• TASK PROMPT: Reproduce the section of the listing that begins at the line containing "(added); blank space fills up the shorter version." and finishes at the line containing "Also changed, not shown: README.md". Include both end lines and nothing beyond them.
Segment Start: DATA PROVIDED
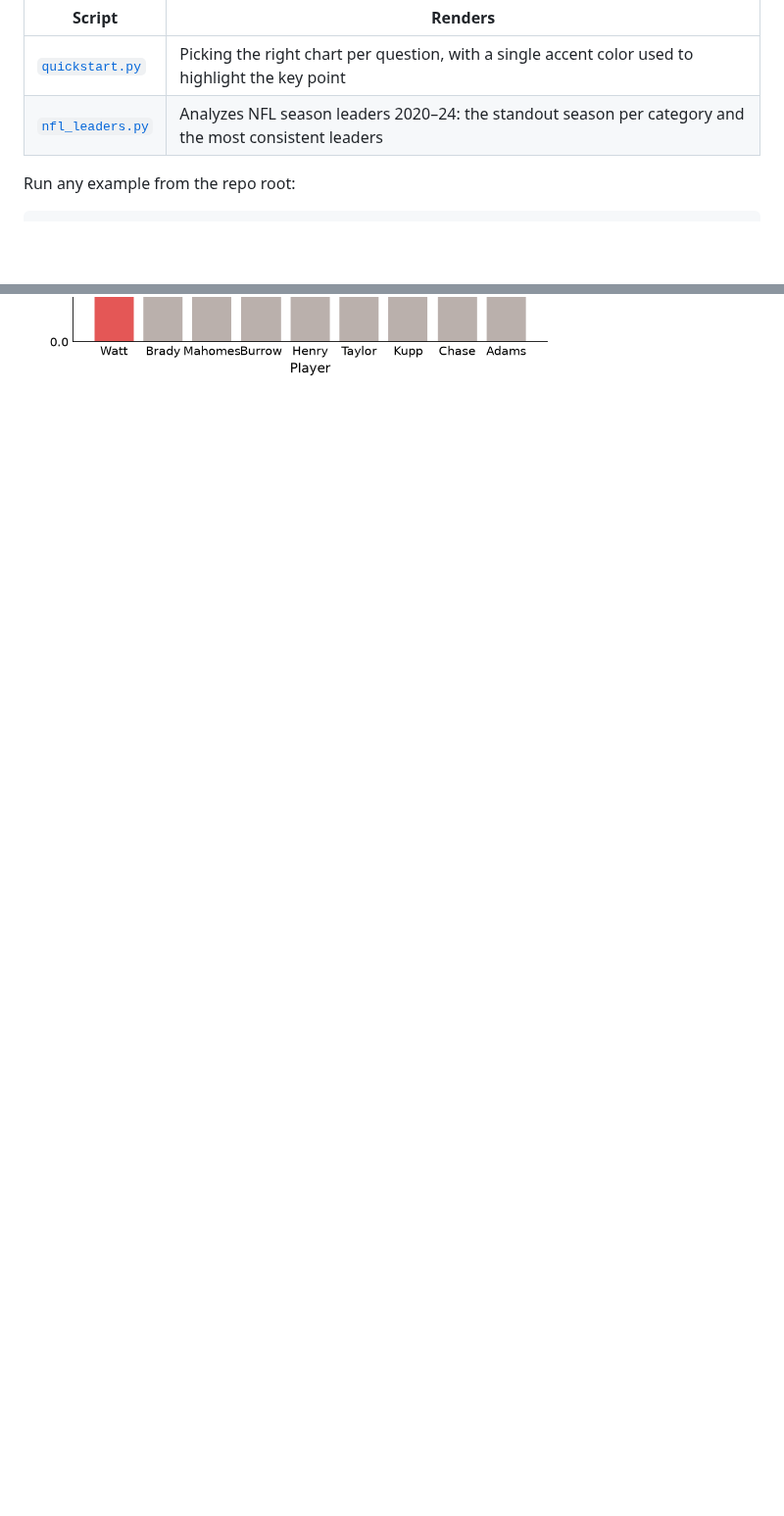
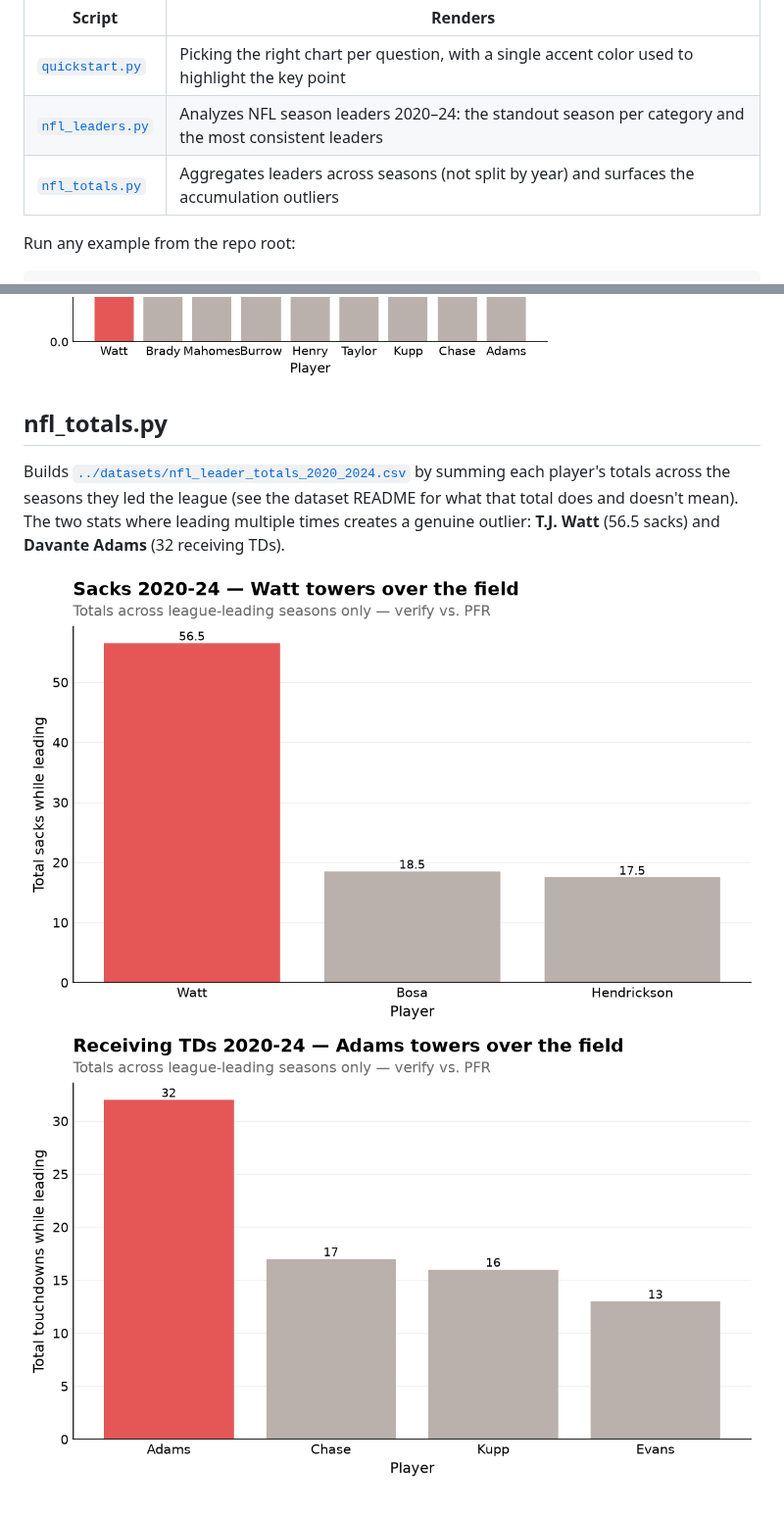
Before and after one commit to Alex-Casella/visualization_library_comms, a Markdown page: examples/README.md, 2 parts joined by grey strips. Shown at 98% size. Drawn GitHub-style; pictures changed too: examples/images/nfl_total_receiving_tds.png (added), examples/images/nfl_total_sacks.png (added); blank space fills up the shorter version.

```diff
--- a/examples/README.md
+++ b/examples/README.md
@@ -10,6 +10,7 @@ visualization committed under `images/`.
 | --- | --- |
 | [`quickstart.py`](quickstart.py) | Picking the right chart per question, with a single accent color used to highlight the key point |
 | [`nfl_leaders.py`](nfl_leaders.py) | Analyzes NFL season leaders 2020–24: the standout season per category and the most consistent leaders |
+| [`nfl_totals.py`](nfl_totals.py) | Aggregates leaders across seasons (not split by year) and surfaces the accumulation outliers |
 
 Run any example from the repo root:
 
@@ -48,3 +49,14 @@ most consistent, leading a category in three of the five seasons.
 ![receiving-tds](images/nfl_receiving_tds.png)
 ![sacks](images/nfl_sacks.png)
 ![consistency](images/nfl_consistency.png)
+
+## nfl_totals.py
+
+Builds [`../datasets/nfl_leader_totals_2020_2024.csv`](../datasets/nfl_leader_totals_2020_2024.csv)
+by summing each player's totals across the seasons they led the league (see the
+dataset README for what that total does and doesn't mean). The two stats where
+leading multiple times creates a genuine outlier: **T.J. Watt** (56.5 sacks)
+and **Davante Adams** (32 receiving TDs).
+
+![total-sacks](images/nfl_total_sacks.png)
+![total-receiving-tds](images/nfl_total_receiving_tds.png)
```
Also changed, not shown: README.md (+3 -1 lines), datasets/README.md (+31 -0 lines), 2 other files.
Segment End: DATA PROVIDED
Segment Start: DATA PROVIDED
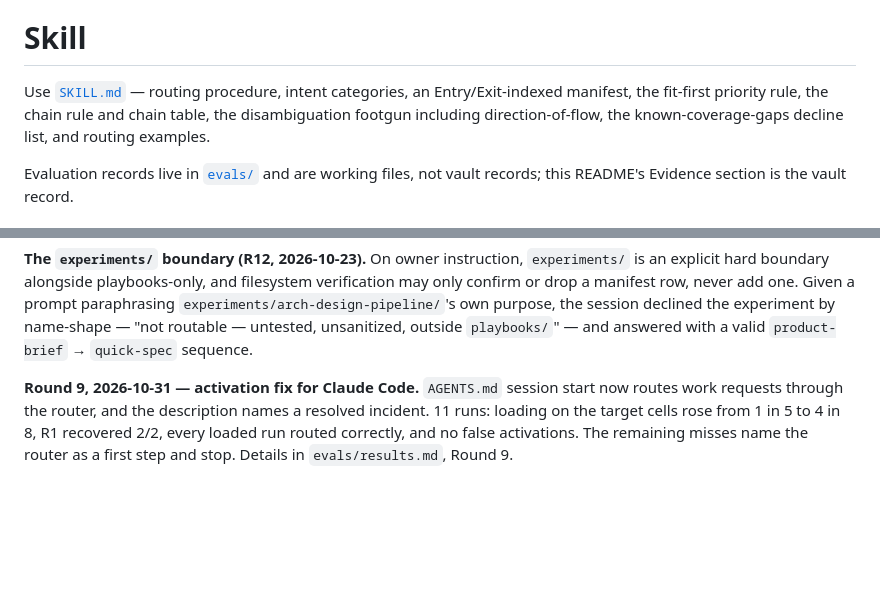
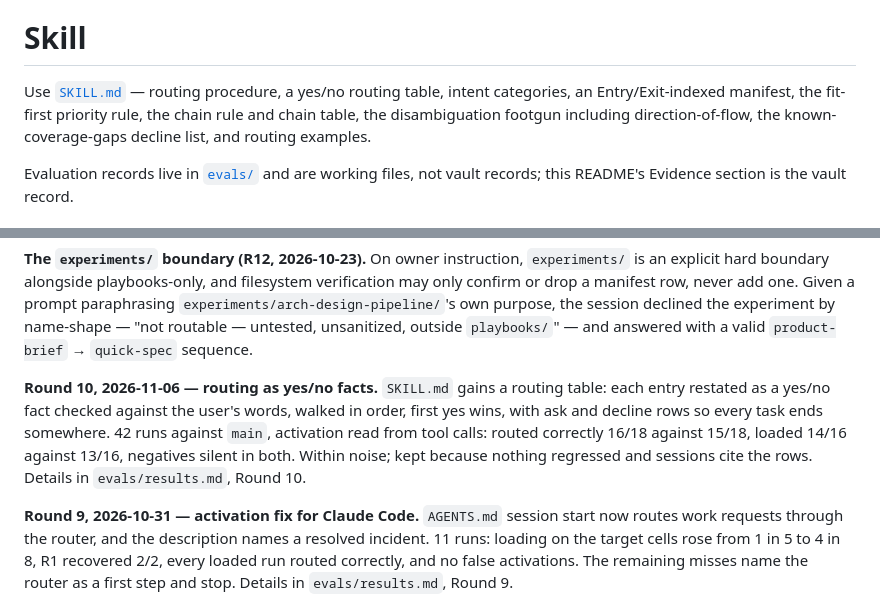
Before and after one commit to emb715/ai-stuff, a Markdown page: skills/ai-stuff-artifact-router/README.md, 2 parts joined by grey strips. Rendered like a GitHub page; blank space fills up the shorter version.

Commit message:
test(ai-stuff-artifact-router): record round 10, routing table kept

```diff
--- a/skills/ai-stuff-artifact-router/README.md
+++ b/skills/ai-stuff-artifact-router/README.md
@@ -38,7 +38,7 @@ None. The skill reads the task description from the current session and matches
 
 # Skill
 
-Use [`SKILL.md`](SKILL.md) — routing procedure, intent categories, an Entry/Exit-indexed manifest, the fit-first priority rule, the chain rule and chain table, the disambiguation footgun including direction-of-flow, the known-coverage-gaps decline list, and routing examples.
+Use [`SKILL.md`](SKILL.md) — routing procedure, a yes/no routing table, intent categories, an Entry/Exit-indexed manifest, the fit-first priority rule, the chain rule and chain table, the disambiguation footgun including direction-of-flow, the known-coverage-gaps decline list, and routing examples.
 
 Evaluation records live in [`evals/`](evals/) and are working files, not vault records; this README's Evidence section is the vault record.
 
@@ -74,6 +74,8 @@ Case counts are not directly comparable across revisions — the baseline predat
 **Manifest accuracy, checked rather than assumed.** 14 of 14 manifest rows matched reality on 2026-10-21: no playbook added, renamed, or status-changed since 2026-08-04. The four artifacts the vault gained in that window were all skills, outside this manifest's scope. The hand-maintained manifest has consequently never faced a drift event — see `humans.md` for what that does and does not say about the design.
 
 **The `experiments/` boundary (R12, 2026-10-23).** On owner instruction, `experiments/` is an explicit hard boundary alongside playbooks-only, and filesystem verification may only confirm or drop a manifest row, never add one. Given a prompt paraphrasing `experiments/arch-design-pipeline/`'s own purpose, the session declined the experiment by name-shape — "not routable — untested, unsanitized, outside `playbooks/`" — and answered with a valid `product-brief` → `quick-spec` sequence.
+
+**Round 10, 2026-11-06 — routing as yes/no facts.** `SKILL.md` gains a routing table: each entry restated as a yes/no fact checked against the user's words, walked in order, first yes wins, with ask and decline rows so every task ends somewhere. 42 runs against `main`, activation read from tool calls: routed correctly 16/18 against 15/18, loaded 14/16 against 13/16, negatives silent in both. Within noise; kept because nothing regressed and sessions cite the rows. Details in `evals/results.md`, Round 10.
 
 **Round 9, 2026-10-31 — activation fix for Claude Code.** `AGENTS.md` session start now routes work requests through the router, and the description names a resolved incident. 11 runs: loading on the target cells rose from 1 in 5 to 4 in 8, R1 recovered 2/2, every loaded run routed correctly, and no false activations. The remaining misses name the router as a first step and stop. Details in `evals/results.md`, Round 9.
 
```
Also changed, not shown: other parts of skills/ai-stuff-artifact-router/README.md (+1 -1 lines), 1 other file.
Segment End: DATA PROVIDED
• ANSWER SPACE:
Before and after one commit to Alex-Casella/visualization_library_comms, a Markdown page: examples/README.md, 2 parts joined by grey strips. Shown at 98% size. Drawn GitHub-style; pictures changed too: examples/images/nfl_total_receiving_tds.png (added), examples/images/nfl_total_sacks.png (added); blank space fills up the shorter version.

```diff
--- a/examples/README.md
+++ b/examples/README.md
@@ -10,6 +10,7 @@ visualization committed under `images/`.
 | --- | --- |
 | [`quickstart.py`](quickstart.py) | Picking the right chart per question, with a single accent color used to highlight the key point |
 | [`nfl_leaders.py`](nfl_leaders.py) | Analyzes NFL season leaders 2020–24: the standout season per category and the most consistent leaders |
+| [`nfl_totals.py`](nfl_totals.py) | Aggregates leaders across seasons (not split by year) and surfaces the accumulation outliers |
 
 Run any example from the repo root:
 
@@ -48,3 +49,14 @@ most consistent, leading a category in three of the five seasons.
 ![receiving-tds](images/nfl_receiving_tds.png)
 ![sacks](images/nfl_sacks.png)
 ![consistency](images/nfl_consistency.png)
+
+## nfl_totals.py
+
+Builds [`../datasets/nfl_leader_totals_2020_2024.csv`](../datasets/nfl_leader_totals_2020_2024.csv)
+by summing each player's totals across the seasons they led the league (see the
+dataset README for what that total does and doesn't mean). The two stats where
+leading multiple times creates a genuine outlier: **T.J. Watt** (56.5 sacks)
+and **Davante Adams** (32 receiving TDs).
+
+![total-sacks](images/nfl_total_sacks.png)
+![total-receiving-tds](images/nfl_total_receiving_tds.png)
```
Also changed, not shown: README.md (+3 -1 lines), datasets/README.md (+31 -0 lines), 2 other files.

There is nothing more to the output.